After the NHL owners rejected the latest offer from the players on Wednesday, the rumblings had started that union leader Donald Fehr may decide to talk to the players about decertifying the union and taking the negotiations to court. If this happens, fans may be in for the long haul as the situation makes it way through the courts. While I’m sure many people aren’t sure as to what this entails, I decided to answer some questions to shine some light as to the process that may lie ahead for both sides.
1. What is decertification?
In simple terms, this is when a union ceases to exist. There are many layers to this and it’s a very complicated process. First, the players would have to petition within their own union to decertify. There must be 33% of players who petition to decertify. Once there are enough players who petition to decertify, it goes up to a vote within the union. If a majority votes in favor of decertification, then paperwork is filed with the National Labor Relations Board. After the NLRB approves the paperwork, the NHLPA ceases to exist.
2. Why would the players decide to do this?
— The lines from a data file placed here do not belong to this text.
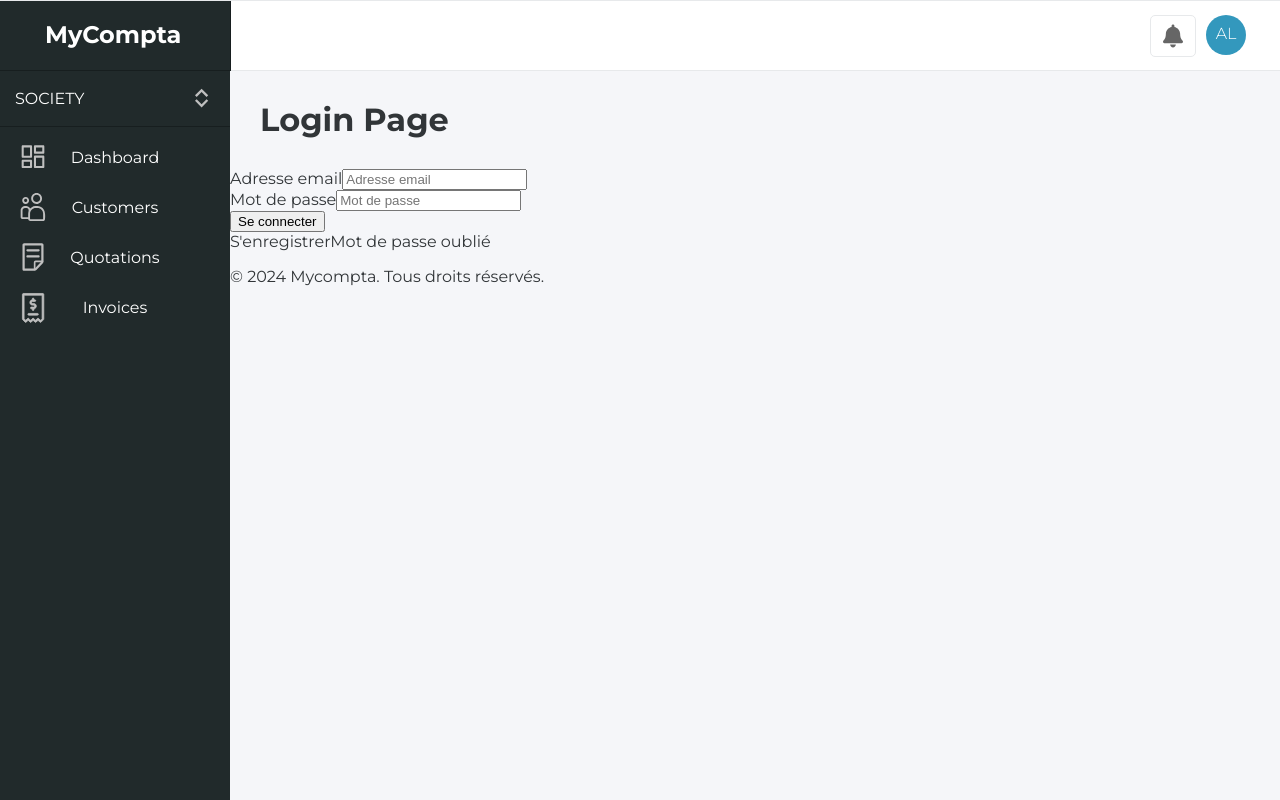
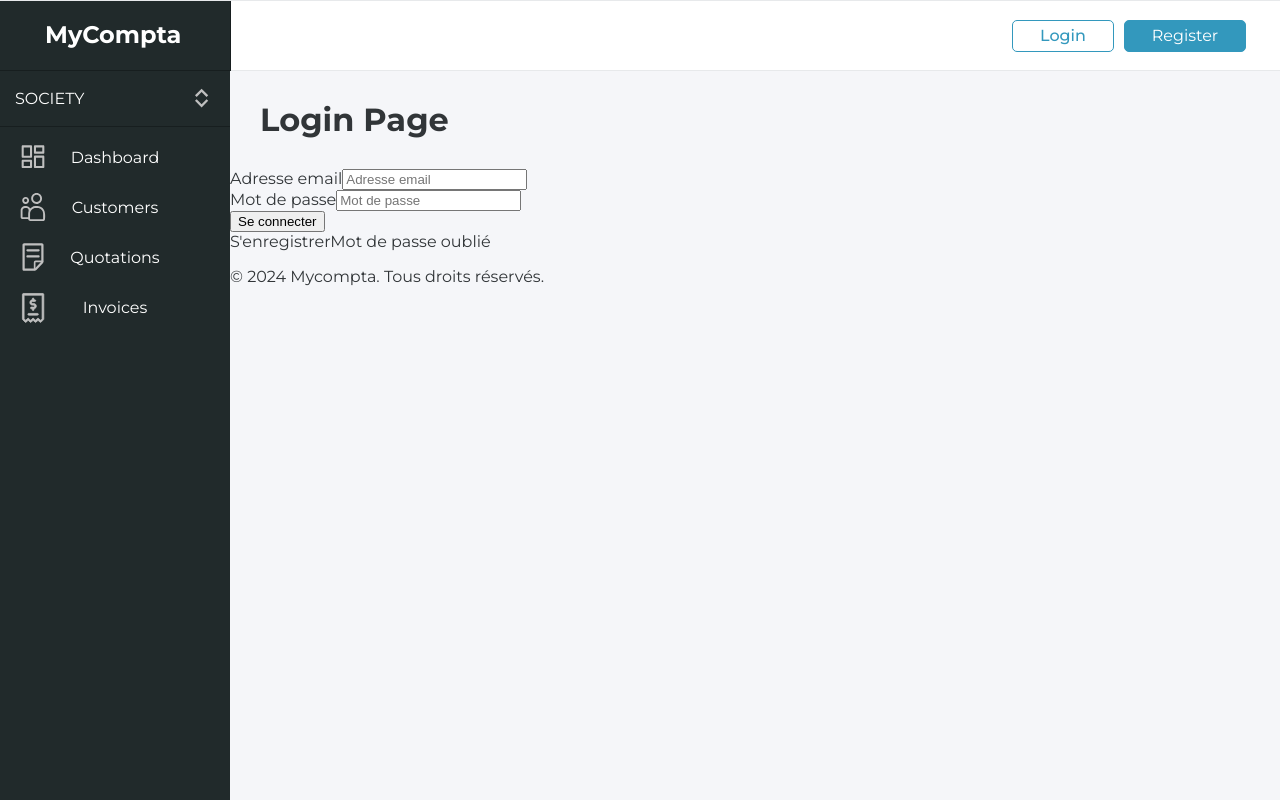
Before and after one commit to MyCompta/MyCompta_front, a React (Vite) app: page /login in a window 1280 px wide. Built offline with nearby package versions, Linux system fonts and the light colour scheme; a web font is replaced by a local one.

Commit message:
close popup when click outside of it

```diff
--- a/src/components/navbar/TopNavbarDashboard.scss
+++ b/src/components/navbar/TopNavbarDashboard.scss
@@ -101,6 +101,31 @@
       font-weight: 300;
     }
   }
+
+  &__login {
+    width: 100px;
+    color: $second-color;
+    text-align: center;
+    height: 30px;
+    border-radius: 5px;
+    font-weight: 500;
+    line-height: 30px;
+    margin: 10px 5px;
+    border: 1px solid $second-color;
+  }
+
+  &__register {
+    width: 120px;
+    background-color: $second-color;
+    color: #fff !important;
+    text-align: center;
+    height: 30px;
+    border-radius: 5px;
+    font-weight: 400;
+    line-height: 30px;
+    margin: 10px 5px;
+    border: 1px solid $second-color;
+  }
 }
 
 .popup-profile {
--- a/src/components/navbar/TopNavbarDashboard.tsx
+++ b/src/components/navbar/TopNavbarDashboard.tsx
@@ -1,4 +1,4 @@
-import { useEffect, useState } from "react";
+import { useEffect, useState, useRef } from "react";
 import "./TopNavbarDashboard.scss";
 import { FaBell } from "react-icons/fa";
 import { Link, useNavigate } from "react-router-dom";
@@ -12,14 +12,32 @@ import LeftNavbardashboard from "./LeftNavbarDashboard";
 const TopNavbarDashboard = ({ onToggle }: any) => {
   const [isProfilePopupOpen, setIsProfilePopupOpen] = useState(false);
   const [isHamburgerOpen, setHamburgerOpen] = useState(false);
+  const profilePopupRef = useRef(null);
 
-  const handleProfileClick = () => {
+  const handleProfileClick = (event) => {
+    event.stopPropagation();
     setIsProfilePopupOpen(!isProfilePopupOpen);
   };
 
   const handleAutoCloseProfilPopup = () => {
     setIsProfilePopupOpen(false);
   };
+
+  useEffect(() => {
+    const handleClickOutsideProfilePopup = (event) => {
+      if (
+        profilePopupRef.current &&
+        !profilePopupRef.current.contains(event.target)
+      ) {
+        setIsProfilePopupOpen(false);
+      }
+    };
+
+    document.addEventListener("click", handleClickOutsideProfilePopup);
+    return () => {
+      document.removeEventListener("click", handleClickOutsideProfilePopup);
+    };
+  }, [profilePopupRef]);
 
   useEffect(() => {
     onToggle(isHamburgerOpen);
@@ -32,6 +50,8 @@ const TopNavbarDashboard = ({ onToggle }: any) => {
         <div className="top-navbar__logo">
           <p>MyCompta</p>
         </div>
+
+        {Cookies.get("token") ? (
           <div className="right-box">
             <div className="right-box__notification">
               <FaBell />
@@ -40,8 +60,22 @@ const TopNavbarDashboard = ({ onToggle }: any) => {
               <p>AL</p>
             </div>
           </div>
+        ) : (
+          <div className="right-box">
+            <Link to="/login" className="right-box__login">
+              Login
+            </Link>
+            <Link to="/register" className="right-box__register">
+              Register
+            </Link>
+          </div>
+        )}
+
         {isProfilePopupOpen && (
-          <PopupProfile onCloseProfilPopup={handleAutoCloseProfilPopup} />
+          <PopupProfile
+            onCloseProfilPopup={handleAutoCloseProfilPopup}
+            profilePopupRef={profilePopupRef}
+          />
         )}
       </div>
       <LeftNavbardashboard />
@@ -51,7 +85,7 @@ const TopNavbarDashboard = ({ onToggle }: any) => {
 
 export default TopNavbarDashboard;
 
-export const PopupProfile = ({ onCloseProfilPopup }: any) => {
+export const PopupProfile = ({ onCloseProfilPopup, profilePopupRef }: any) => {
   const navigate = useNavigate();
   const handleLogout = () => {
     Cookies.remove("token");
@@ -59,7 +93,7 @@ export const PopupProfile = ({ onCloseProfilPopup }: any) => {
     navigate("/");
   };
   return (
-    <div className="popup-profile">
+    <div className="popup-profile" ref={profilePopupRef}>
       <img src={tic} alt="tic" />
       <Link to="/profile">
         <CgProfile />
```
Lines whose indentation alone changed are shown as unchanged.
Good question. As of right now, since there is a player’s union, the collective bargaining agreement dictates how negotiating a new agreement is to take place. If there is no union, the courts could then be forced to rewrite a new CBA. Also, since the NHLPA no longer exists, it opens the league up to antitrust lawsuits. If it got this far through the courts, the NHL would have a tough time disputing the fact that they are a monopoly. The players also hope by doing this that the owners will cave and rush to get a new CBA in place before the case was brought before a judge. This is what happened last year in the NFL. The downfall to this would be that the NHLPA completely loses the PR battle and the owners see this as a slap in the face. They could take away all of the concessions they've made thus far in negotiations.
3. Could the NHL be sued right now under antitrust laws?
No. The collective bargaining agreement protects the league from these kinds of lawsuits from occurring. If the union decertifies, then all bets are off.
4. What can the owners do if the players decertify?
The first thing the owners would do is challenge the decertification. They would say that a collective bargaining agreement still continues with the players and the league and that the act of decertification is just posturing on the side of the NHLPA in order to get an unfair deal that favors them. When the NFL tried this last year, the courts ruled against the league, hence why a new CBA was drafted rather quickly. Since a precedent now exists, the courts would more than likely rule in favor of the union. This would essentially rule the lockout as illegal.
5. Wasn't the lockout ruled legal before?
Yes, it was ruled legal before labor boards in Alberta and Quebec. If the union decided to go this route, the paperwork would be filed in the United States where the outcome would highly favor the NHLPA.
6. What would happen if the courts ruled in the players favor?
The short answer: Anarchy. Since there is no union, no CBA, and the courts have ruled the NHL in violation of antitrust laws, things that hockey fans have grown accustomed to, such as the NHL Draft, the salary cap, mandatory minimum and maximum dollar amounts on contracts, and roster limits would cease to exist. You could potentially see a kid who was slotted to be drafted in the second round sign with any team for an amount of money that would make one cringe. Teams could sign as many players as they wanted. In other words- the league would turn into the Wild, Wild West and there’s no sheriff to keep the law. The NHL would agree to a new CBA before it even got this far, but the sheer thought that this could happen send chills down my body.
I hope I’ve been able to explain things a bit better for you. If you have a question that I didn’t answer here, don’t hesitate to tweet or email me and I will get back to you as quickly as I can with an answer.
Photo credit: CBC.ca
PDL's @jeffreykleiman answers some hypothetical questions on NHL decertification. http://t.co/0Z6Y8UsG
No, because all SPC's are considered valid. Crosby would still be a Penguin. The ones who would go to the highest bidder are the draft-eligible players. A kid like Nathan MacKinnon would be paid an exorbitant amount of money to sign, and that's what is frightening. Especially since there would be no cap and no maximum amount a player could sign for.